Which is how I went into a discussion with EV Group at Semicon West. But that’s not what the story is at all. This is not about patterning resists to pattern silicon for silicon photonics – this is about building photonics structures directly out of… various other non-silicon materials, using imprint as a direct patterning approach.
I can’t help but think about NIL as if it were printing vinyl albums. Which are black. (Except a few novelty ones.) Even if printing resist, any resist I remember seeing way back in my fab days was distinctly not transparent.

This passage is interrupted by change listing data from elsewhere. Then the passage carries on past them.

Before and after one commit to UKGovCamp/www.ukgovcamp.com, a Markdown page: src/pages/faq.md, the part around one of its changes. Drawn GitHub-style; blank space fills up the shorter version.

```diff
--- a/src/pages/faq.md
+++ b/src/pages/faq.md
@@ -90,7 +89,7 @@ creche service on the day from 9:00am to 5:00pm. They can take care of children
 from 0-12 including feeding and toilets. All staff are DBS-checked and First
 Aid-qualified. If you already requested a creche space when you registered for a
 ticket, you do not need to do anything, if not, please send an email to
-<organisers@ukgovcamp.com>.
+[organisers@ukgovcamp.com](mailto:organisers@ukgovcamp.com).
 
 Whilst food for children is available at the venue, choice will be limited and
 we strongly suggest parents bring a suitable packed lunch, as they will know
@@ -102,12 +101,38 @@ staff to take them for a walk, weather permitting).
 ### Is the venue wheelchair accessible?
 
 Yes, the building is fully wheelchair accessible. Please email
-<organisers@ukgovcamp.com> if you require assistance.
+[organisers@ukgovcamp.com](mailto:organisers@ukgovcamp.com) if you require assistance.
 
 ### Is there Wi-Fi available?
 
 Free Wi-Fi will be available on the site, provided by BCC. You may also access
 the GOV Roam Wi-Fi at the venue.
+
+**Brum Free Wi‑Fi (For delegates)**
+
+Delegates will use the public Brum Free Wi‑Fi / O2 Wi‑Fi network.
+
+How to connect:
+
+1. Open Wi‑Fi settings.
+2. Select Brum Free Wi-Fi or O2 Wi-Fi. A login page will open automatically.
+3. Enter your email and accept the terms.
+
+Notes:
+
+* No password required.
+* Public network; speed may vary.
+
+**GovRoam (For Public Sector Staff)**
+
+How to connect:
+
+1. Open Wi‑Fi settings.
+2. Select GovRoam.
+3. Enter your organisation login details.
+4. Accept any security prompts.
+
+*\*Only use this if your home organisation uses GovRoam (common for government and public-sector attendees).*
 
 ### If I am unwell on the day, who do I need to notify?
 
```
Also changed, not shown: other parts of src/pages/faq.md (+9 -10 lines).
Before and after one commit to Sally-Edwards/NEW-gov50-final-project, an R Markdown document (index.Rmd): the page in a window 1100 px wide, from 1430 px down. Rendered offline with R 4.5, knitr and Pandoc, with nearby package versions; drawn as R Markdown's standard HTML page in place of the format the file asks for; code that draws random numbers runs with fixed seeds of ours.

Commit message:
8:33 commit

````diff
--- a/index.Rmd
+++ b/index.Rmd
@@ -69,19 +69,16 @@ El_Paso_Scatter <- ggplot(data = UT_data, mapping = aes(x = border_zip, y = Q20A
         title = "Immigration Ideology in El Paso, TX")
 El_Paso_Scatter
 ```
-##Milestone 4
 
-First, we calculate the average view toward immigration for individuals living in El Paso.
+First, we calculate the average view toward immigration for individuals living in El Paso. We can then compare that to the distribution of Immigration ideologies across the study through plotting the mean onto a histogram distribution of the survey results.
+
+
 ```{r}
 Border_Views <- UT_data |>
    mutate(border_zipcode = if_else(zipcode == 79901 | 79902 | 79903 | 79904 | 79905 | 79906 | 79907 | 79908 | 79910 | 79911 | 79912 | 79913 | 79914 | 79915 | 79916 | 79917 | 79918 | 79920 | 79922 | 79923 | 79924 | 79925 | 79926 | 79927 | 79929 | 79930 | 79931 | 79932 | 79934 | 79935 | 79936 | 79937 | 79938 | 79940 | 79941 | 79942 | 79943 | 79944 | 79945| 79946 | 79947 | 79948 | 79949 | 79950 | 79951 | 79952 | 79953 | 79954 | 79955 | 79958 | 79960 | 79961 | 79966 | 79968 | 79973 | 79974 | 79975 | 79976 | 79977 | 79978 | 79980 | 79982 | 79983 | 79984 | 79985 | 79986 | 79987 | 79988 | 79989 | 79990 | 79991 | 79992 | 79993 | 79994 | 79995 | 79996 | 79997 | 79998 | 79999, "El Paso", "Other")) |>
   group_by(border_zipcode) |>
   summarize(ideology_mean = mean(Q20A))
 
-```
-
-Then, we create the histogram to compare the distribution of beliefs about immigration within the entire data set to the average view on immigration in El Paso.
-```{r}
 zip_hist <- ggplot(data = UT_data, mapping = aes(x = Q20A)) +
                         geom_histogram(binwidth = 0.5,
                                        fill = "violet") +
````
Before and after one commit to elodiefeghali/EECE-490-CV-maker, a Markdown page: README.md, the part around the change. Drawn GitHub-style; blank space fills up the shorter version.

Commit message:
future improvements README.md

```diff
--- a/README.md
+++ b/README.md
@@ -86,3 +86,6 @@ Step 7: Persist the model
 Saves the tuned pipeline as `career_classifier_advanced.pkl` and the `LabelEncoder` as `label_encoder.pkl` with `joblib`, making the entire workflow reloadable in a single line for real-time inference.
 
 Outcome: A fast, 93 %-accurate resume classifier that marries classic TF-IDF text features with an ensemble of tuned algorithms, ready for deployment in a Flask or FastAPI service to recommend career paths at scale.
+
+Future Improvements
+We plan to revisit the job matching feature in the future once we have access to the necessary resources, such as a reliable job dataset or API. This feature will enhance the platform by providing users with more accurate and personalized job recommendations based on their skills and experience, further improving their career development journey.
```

So picturing these materials as conduits for light is something my brain, well, resists.
But it’s apparently true: many of the materials available to be imprinted happen to be transparent (at suitable wavelengths). So you can build the conduits right on the surface of the wafer – no further etching required.
EVG notes that there are a number of high-volume apps for NIL these days:
- Patterns for extracting more energy out of LEDs
- Biotech (they can’t say specifically what)
- And… one more big one coming that they also couldn’t talk specifically about.
Meanwhile, they’ve also teamed with Leti in a so-called INSPIRE program to further develop techniques and applications for NIL. You can find more about this in their announcement.
(Image courtesy EV Group)